SUPPLIED ENTRIES START
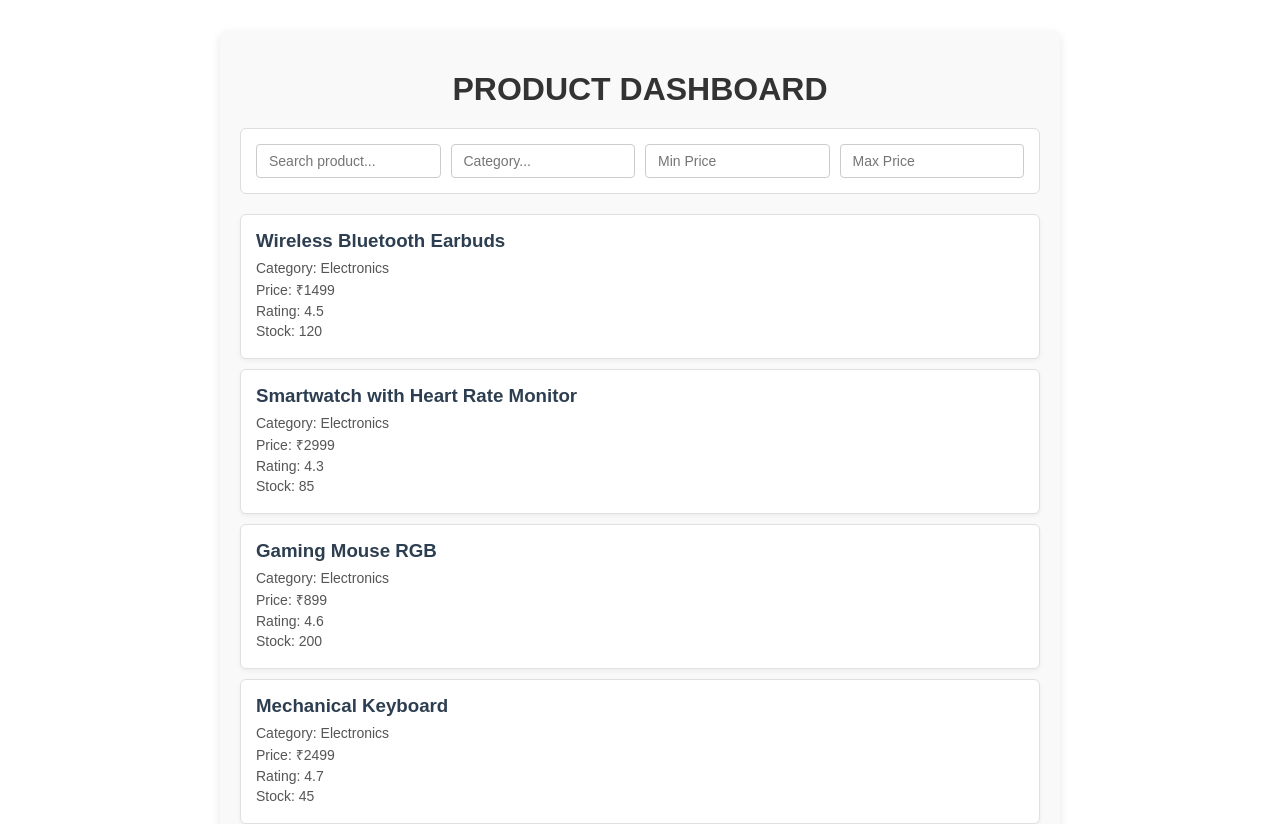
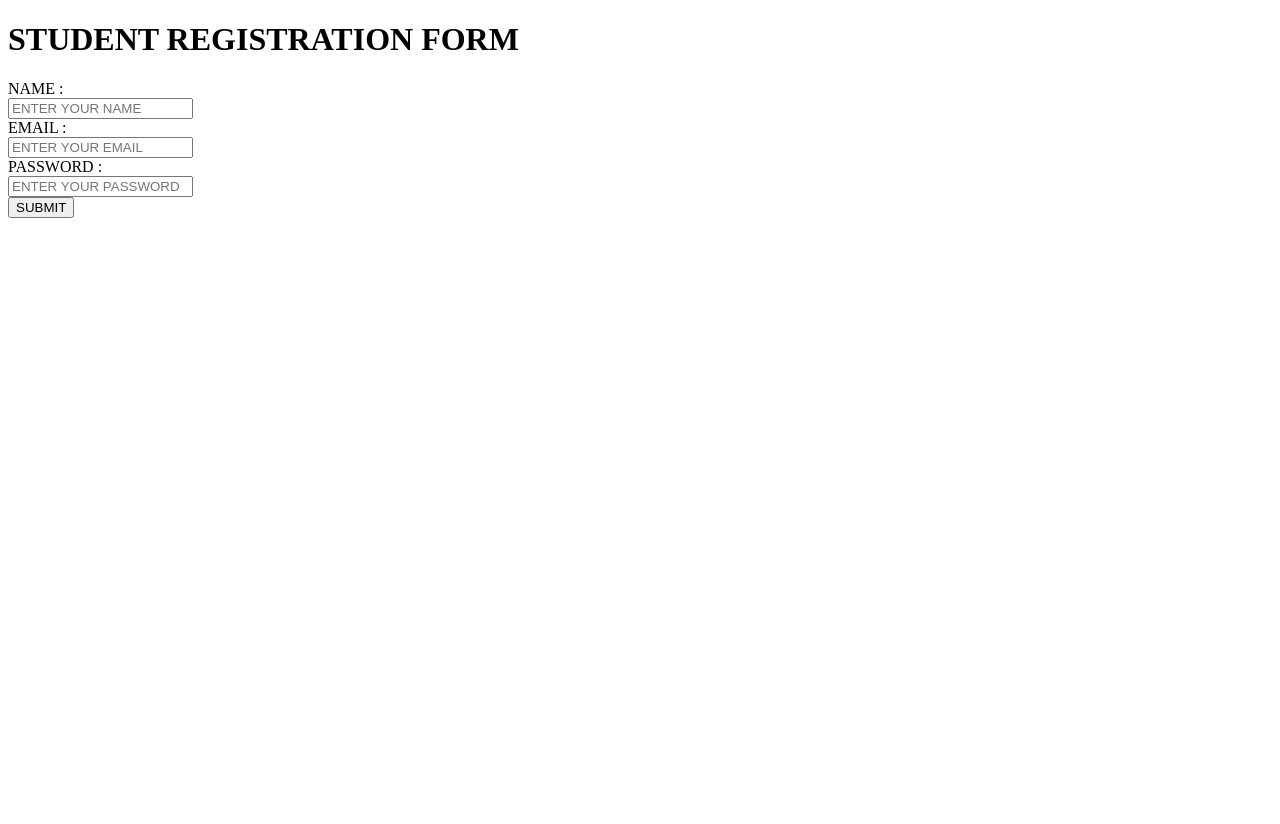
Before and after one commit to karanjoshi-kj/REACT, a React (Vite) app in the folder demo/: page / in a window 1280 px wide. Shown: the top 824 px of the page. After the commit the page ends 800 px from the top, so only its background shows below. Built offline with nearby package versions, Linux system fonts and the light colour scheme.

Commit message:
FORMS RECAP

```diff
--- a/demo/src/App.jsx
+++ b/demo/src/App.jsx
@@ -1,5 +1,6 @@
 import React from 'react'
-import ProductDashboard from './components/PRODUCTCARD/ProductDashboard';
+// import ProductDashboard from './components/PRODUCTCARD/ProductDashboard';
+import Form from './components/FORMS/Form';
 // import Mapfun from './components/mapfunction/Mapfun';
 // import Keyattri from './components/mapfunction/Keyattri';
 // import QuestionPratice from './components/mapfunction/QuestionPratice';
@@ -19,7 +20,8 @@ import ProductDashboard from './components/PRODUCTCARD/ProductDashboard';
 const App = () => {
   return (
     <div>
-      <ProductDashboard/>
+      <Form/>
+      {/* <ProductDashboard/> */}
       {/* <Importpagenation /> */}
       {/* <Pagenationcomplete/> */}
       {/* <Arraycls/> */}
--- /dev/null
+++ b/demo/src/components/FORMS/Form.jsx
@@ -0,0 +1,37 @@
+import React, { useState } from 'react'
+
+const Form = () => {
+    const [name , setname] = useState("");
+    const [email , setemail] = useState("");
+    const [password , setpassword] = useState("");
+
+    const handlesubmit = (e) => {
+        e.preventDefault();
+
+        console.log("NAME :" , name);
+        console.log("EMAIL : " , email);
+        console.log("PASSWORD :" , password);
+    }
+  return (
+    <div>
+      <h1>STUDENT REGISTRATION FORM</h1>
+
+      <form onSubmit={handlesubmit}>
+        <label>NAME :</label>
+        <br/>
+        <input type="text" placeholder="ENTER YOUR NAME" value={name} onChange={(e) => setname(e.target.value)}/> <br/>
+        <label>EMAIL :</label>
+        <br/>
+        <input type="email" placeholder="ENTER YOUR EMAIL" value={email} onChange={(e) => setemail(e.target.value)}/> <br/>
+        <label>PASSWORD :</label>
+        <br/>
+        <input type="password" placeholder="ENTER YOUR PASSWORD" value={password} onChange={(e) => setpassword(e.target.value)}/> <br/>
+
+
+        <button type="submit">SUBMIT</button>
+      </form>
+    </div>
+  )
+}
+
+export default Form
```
SUPPLIED ENTRIES END
Filter the lines above, keeping and copying those that contain "PRODUCTCARD".

● **REPLY**:
-import ProductDashboard from './components/PRODUCTCARD/ProductDashboard';
+// import ProductDashboard from './components/PRODUCTCARD/ProductDashboard';
@@ -19,7 +20,8 @@ import ProductDashboard from './components/PRODUCTCARD/ProductDashboard';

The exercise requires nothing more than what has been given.